◆ ASSIGNMENT
When a line of the entries contains "light", please list that line.

◆ EXTRACTED MATERIAL
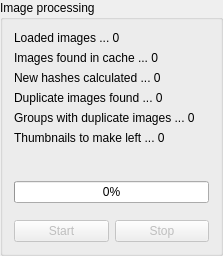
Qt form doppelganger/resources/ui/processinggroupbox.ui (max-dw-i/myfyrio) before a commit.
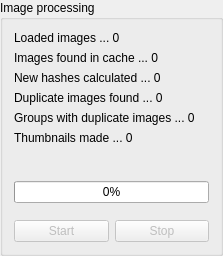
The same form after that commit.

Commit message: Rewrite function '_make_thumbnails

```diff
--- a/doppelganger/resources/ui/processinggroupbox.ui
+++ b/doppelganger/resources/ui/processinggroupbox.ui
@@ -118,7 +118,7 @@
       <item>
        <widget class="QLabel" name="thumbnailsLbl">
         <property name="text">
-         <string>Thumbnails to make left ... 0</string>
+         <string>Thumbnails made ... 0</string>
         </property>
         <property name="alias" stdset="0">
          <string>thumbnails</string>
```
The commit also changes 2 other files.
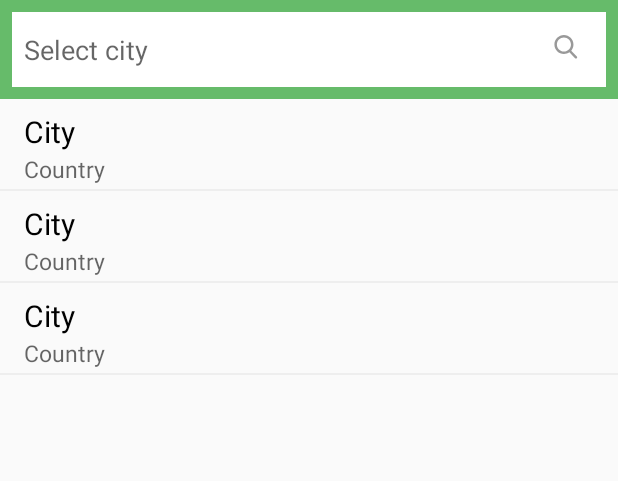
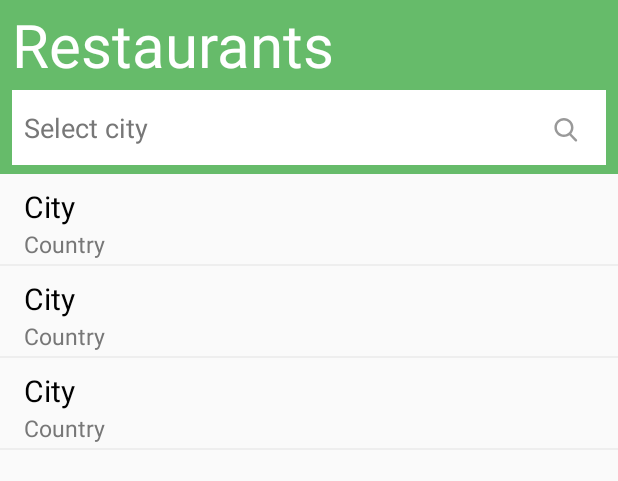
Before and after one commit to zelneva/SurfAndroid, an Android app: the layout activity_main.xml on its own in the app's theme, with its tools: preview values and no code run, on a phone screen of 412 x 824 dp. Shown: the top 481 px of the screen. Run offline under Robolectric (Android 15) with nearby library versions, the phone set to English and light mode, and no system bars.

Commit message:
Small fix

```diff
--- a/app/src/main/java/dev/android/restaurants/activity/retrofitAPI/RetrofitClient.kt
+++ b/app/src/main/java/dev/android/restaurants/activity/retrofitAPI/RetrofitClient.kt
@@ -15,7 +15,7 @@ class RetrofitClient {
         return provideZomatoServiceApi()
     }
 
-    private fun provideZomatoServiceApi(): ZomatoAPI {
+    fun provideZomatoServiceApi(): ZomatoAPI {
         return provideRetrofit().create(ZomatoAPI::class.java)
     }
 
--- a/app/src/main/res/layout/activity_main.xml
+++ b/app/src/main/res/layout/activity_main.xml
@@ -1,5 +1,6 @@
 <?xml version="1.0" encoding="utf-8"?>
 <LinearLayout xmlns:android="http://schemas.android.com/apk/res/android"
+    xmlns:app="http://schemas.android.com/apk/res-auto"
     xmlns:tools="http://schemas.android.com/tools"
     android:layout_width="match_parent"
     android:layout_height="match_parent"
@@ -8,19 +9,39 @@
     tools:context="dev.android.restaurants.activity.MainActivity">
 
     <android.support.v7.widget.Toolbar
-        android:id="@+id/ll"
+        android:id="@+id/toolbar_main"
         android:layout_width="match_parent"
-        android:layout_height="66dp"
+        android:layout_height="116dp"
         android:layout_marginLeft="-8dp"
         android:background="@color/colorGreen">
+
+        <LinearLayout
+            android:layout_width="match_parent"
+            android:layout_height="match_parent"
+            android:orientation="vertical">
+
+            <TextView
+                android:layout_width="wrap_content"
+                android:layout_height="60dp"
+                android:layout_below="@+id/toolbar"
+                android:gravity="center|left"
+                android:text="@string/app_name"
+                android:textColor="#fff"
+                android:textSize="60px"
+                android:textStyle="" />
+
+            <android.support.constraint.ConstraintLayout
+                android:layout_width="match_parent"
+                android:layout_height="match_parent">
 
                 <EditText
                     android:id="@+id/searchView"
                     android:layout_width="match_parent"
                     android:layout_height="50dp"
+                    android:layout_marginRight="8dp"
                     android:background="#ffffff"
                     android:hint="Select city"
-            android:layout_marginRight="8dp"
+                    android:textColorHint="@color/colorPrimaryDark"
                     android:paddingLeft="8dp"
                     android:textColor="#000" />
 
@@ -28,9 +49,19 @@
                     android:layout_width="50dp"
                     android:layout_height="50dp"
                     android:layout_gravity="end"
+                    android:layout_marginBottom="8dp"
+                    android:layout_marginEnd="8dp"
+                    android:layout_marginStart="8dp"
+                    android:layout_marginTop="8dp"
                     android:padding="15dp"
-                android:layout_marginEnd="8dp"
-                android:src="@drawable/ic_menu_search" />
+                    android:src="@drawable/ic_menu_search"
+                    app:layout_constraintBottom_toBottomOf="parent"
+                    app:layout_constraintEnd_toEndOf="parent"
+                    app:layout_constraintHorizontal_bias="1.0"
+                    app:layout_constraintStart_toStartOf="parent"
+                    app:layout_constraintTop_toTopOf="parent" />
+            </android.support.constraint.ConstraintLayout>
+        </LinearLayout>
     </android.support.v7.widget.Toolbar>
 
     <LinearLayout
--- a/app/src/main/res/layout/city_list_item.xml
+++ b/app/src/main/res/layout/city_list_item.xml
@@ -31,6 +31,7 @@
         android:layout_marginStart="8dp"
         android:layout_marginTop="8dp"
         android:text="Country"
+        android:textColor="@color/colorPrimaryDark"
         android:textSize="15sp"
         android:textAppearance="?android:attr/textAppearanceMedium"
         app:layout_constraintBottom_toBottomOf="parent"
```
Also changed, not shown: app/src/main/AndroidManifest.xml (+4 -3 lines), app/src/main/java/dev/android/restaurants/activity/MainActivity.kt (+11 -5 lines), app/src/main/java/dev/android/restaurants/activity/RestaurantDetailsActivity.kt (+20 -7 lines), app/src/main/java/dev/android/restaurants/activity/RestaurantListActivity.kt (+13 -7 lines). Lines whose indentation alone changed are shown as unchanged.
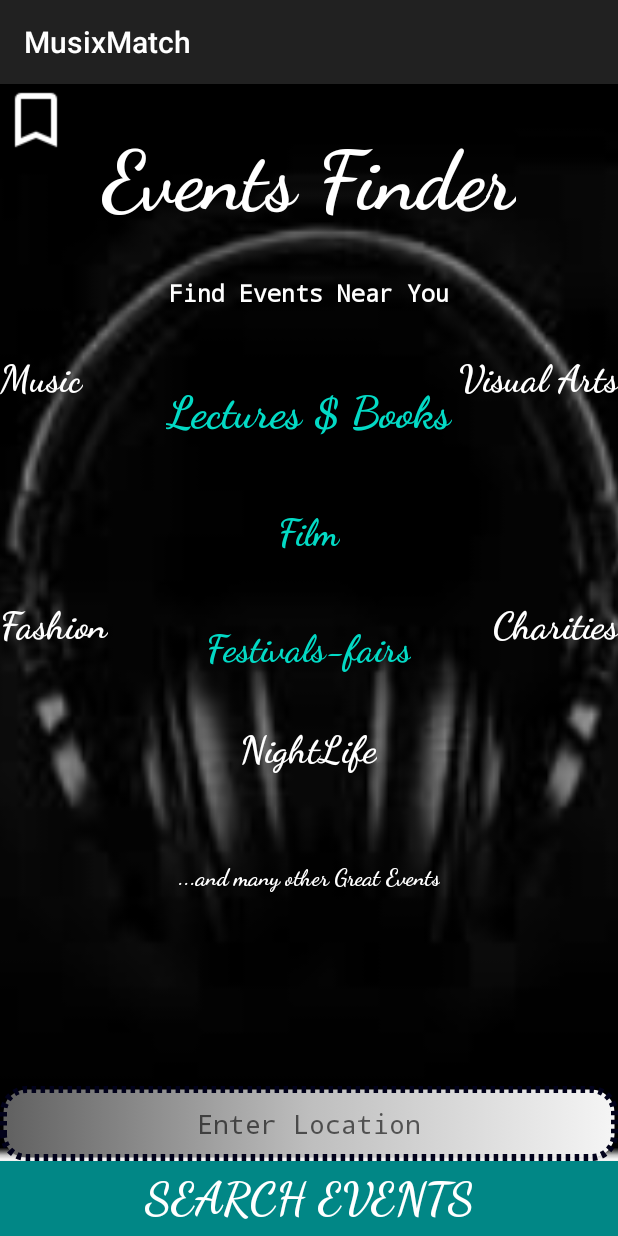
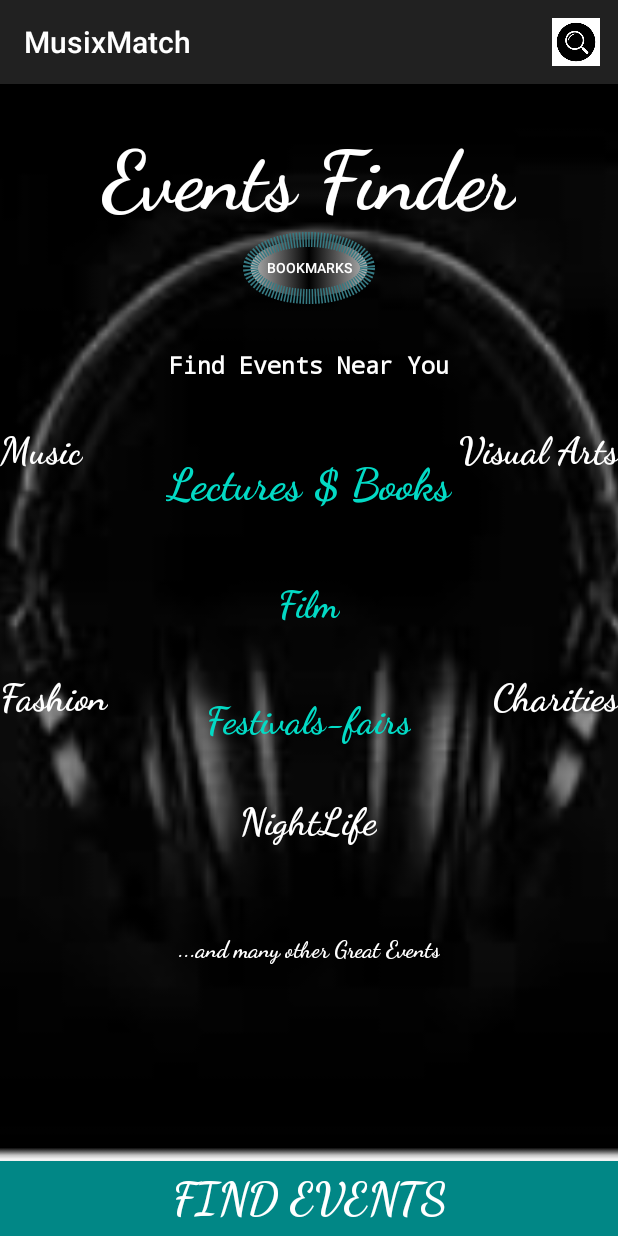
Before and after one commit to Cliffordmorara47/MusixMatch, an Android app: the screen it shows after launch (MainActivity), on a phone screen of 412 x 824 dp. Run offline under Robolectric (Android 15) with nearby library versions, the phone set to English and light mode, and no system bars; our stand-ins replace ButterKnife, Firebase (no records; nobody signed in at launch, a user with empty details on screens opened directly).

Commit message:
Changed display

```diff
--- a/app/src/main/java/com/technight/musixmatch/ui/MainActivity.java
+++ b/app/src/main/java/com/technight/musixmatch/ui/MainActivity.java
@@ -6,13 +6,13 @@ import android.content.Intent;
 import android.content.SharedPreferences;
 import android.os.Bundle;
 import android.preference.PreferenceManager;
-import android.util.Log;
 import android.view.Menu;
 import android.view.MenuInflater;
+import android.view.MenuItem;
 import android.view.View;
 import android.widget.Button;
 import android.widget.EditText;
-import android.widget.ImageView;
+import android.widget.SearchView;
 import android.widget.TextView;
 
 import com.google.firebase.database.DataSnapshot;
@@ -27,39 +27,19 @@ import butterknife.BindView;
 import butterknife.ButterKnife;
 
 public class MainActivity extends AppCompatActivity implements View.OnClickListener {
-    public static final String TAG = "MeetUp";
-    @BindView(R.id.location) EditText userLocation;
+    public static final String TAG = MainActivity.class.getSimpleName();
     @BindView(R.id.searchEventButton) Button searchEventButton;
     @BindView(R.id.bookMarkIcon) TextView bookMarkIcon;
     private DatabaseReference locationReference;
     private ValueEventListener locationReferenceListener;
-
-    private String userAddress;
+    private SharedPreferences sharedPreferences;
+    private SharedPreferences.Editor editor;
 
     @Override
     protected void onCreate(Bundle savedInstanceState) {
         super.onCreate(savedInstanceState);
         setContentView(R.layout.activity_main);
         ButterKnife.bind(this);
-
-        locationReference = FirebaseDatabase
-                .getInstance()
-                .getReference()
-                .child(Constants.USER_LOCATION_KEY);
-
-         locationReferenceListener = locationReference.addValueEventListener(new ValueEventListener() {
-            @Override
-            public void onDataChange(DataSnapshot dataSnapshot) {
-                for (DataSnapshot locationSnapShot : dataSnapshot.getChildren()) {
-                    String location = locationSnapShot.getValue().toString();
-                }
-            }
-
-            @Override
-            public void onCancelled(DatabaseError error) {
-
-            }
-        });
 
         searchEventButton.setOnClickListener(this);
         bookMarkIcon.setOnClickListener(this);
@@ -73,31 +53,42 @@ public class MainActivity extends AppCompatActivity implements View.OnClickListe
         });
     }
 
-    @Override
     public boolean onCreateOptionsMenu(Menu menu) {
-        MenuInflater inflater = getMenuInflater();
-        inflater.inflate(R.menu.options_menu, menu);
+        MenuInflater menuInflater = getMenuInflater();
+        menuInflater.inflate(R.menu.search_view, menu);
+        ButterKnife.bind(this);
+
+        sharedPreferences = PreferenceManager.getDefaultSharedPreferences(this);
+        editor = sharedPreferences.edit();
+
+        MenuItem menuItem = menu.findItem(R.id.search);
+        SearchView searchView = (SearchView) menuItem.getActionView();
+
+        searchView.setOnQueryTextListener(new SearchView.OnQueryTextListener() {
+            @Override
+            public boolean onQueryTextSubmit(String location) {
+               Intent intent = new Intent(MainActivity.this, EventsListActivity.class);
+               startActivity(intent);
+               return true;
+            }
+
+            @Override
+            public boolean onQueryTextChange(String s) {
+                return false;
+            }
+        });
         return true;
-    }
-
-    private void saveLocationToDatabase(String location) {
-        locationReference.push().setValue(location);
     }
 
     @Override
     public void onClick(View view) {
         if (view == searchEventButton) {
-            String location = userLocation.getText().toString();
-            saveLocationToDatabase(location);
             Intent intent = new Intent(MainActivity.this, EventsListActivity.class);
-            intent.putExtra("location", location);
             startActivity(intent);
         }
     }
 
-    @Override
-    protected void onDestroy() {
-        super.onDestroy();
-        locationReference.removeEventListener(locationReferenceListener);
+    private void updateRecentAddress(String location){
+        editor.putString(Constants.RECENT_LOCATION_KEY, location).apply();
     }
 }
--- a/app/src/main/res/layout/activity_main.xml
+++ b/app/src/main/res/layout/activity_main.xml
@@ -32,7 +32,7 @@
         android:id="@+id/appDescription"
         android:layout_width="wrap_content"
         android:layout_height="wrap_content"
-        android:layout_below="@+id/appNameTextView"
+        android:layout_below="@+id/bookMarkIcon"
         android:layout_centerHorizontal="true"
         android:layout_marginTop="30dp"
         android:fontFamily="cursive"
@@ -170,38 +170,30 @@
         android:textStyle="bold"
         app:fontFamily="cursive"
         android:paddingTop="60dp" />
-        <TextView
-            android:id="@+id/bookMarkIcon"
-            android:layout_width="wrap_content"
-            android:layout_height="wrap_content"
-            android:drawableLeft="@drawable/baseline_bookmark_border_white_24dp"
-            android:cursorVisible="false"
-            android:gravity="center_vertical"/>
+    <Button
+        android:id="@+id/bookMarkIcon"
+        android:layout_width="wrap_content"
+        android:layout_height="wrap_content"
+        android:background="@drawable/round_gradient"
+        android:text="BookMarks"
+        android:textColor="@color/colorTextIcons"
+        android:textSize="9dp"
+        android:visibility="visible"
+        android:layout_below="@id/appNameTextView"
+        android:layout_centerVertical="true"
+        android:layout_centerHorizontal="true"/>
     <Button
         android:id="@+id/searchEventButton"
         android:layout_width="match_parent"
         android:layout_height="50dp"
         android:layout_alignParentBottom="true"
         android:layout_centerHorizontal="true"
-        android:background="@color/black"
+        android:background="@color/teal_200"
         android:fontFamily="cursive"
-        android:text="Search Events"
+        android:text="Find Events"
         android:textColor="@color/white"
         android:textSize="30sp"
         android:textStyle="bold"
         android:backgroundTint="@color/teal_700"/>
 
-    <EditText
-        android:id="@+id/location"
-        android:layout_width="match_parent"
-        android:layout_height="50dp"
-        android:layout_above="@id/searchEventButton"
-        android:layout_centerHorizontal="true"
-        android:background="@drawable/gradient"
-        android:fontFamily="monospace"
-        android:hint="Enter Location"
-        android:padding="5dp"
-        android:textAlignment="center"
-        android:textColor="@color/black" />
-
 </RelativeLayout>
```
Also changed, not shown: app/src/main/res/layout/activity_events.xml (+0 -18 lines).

◆ RESULT OF THE TASK
Before and after one commit to zelneva/SurfAndroid, an Android app: the layout activity_main.xml on its own in the app's theme, with its tools: preview values and no code run, on a phone screen of 412 x 824 dp. Shown: the top 481 px of the screen. Run offline under Robolectric (Android 15) with nearby library versions, the phone set to English and light mode, and no system bars.
Before and after one commit to Cliffordmorara47/MusixMatch, an Android app: the screen it shows after launch (MainActivity), on a phone screen of 412 x 824 dp. Run offline under Robolectric (Android 15) with nearby library versions, the phone set to English and light mode, and no system bars; our stand-ins replace ButterKnife, Firebase (no records; nobody signed in at launch, a user with empty details on screens opened directly).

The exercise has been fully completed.